> [Task objective]: Find all the lines in the entries below that hold the word "notebooks" and copy them.

____________________

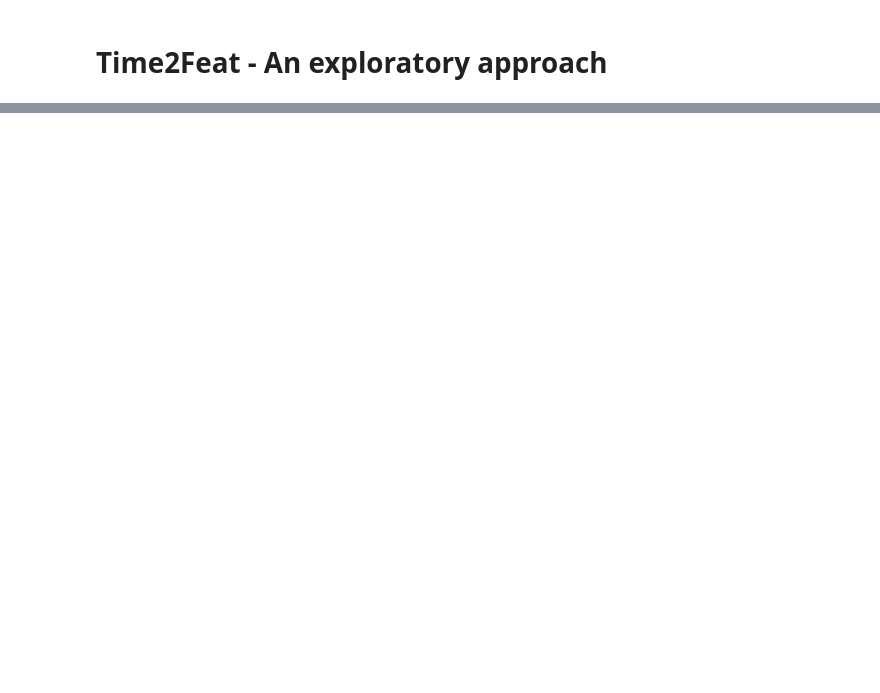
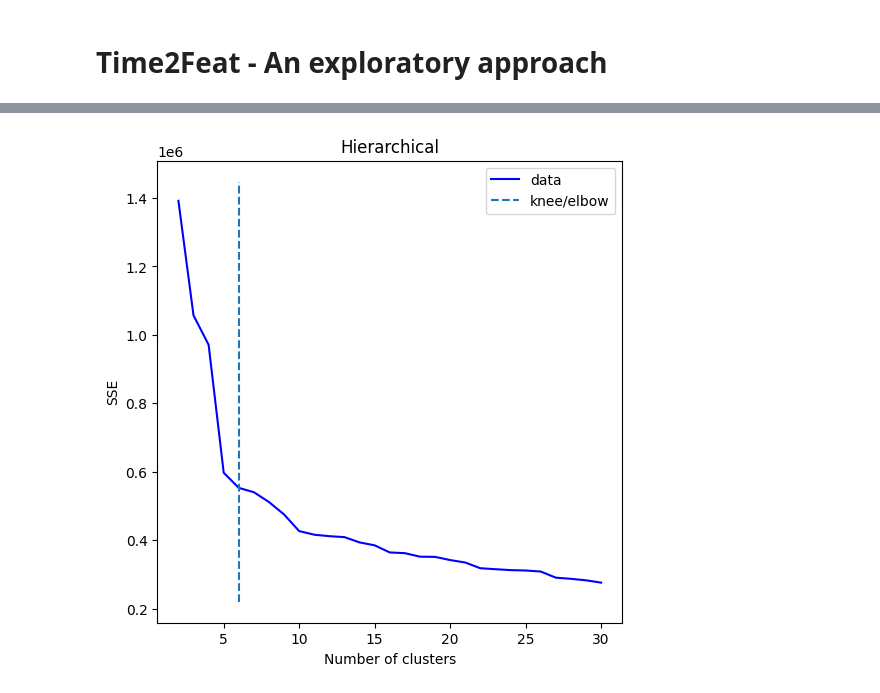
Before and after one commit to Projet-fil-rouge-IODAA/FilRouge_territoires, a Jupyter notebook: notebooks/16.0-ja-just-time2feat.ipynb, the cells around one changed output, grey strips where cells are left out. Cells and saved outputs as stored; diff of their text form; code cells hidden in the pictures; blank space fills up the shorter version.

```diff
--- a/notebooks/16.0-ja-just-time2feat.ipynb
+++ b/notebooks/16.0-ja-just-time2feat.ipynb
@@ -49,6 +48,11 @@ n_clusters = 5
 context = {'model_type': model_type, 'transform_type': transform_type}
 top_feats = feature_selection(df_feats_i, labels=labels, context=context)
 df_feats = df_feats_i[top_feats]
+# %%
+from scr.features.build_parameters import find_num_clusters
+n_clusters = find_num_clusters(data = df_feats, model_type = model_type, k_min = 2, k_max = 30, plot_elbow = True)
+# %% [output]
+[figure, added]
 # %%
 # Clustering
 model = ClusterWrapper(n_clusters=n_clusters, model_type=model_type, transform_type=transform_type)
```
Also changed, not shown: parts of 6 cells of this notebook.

____________________

> [Response to the exercise]:
Before and after one commit to Projet-fil-rouge-IODAA/FilRouge_territoires, a Jupyter notebook: notebooks/16.0-ja-just-time2feat.ipynb, the cells around one changed output, grey strips where cells are left out. Cells and saved outputs as stored; diff of their text form; code cells hidden in the pictures; blank space fills up the shorter version.
--- a/notebooks/16.0-ja-just-time2feat.ipynb
+++ b/notebooks/16.0-ja-just-time2feat.ipynb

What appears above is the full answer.